book-reviews

His Dark Materials

by Philip Pullman

Rating: ★★★★★

Coming back to a series from childhood is a little worrying. The fear is that the story that once seemed so rich and enthralling will, with the perspective of age and experience, look awkward and cliche. Plot that once seemed smooth might be filled with holes. Characters once relatable could become shallow and despicable. The choice to revisit, then, becomes double-sided. Do you hold to your memories alone in fear of what a second look might reveal, or do you trust the book to stand up to a fresh exploration?

His Dark Materials fares pretty damn well. Lyra may be a child, alternately wild and spoilt, but she is no fool, and Pullman makes you respect the fierce little liar. Will is a different beast, a masculine role-model, hardened to a quiet and cold strength. One my favourite lines comes when Lyra asks the alethiometer if Will is a friend or an enemy, and it replies that he is a murderer. Lyra relaxes at once.

This is not children's stories as overprotective parents imagine them. There is not only your usual array of danger and adventure, but murder, cruelty, rending loss and rebellious theology. Children are not innocents, and nor are they helpless. A man of sufficient daring might tear the fabric of the world and confront God himself. There is a spiritualism here, of a vague New Age kind, all pure intentions and living-life, but what Pullman throws up is of little importance to how he tears down the alternative.

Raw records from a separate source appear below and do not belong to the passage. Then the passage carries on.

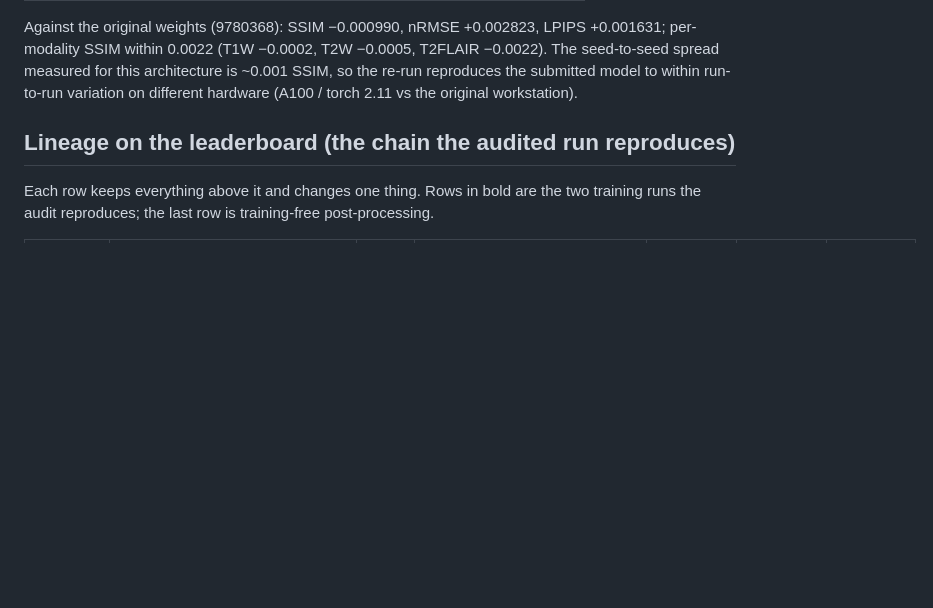
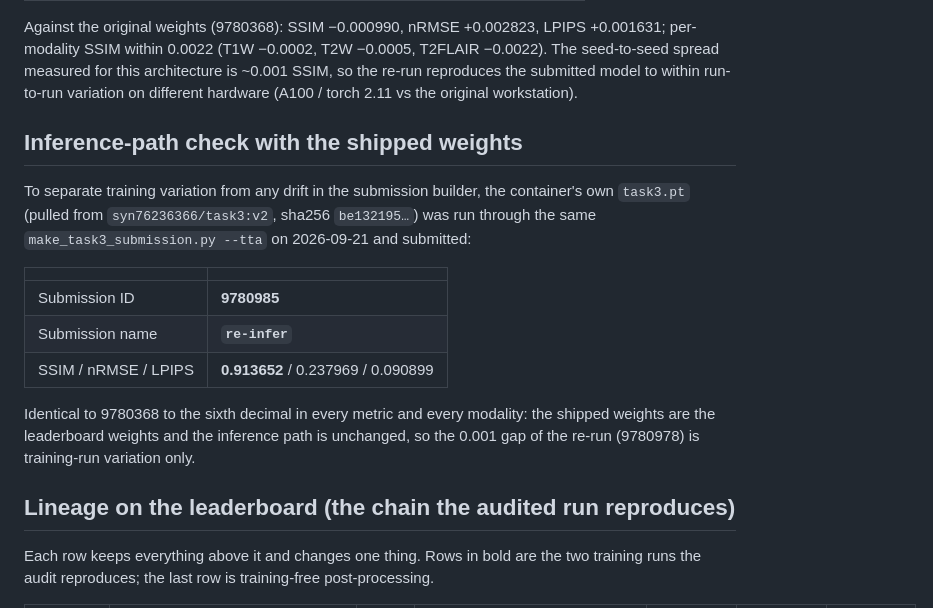
Before and after one commit to denizberkin/mrixfields-analysis, a Markdown page: audit/submission_record.md, the part around the change. GitHub-like rendering; blank space fills up the shorter version.

Commit message:
audit: record the shipped-weights inference check (9780985 re-infer = 0.913652 exactly)

```diff
--- a/audit/submission_record.md
+++ b/audit/submission_record.md
@@ -38,6 +38,22 @@ per-modality SSIM within 0.0022 (T1W −0.0002, T2W −0.0005, T2FLAIR −0.0022
 spread measured for this architecture is ~0.001 SSIM, so the re-run reproduces the submitted
 model to within run-to-run variation on different hardware (A100 / torch 2.11 vs the original
 workstation).
+
+## Inference-path check with the shipped weights
+
+To separate training variation from any drift in the submission builder, the container's
+own `task3.pt` (pulled from `syn76236366/task3:v2`, sha256 `be132195…`) was run through the
+same `make_task3_submission.py --tta` on 2026-09-21 and submitted:
+
+| | |
+|---|---|
+| Submission ID | **9780985** |
+| Submission name | **`re-infer`** |
+| SSIM / nRMSE / LPIPS | **0.913652** / 0.237969 / 0.090899 |
+
+Identical to 9780368 to the sixth decimal in every metric and every modality: the shipped
+weights are the leaderboard weights and the inference path is unchanged, so the 0.001 gap
+of the re-run (9780978) is training-run variation only.
 
 ## Lineage on the leaderboard (the chain the audited run reproduces)
 
```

An easy recommendation for children and adults both, this is a fantasy story which would keep both parties to the bedtime story wanting more. Part of this is the depth to it, the Gnostic philosophy lingering under the surface. Part of it, however, is just Pantalaimon's teeth, the knife-fight on the roof of a temple, the bare-faced lies to bears out past the edges of civilisation. More children's books could do to remember this little spark of wilderness.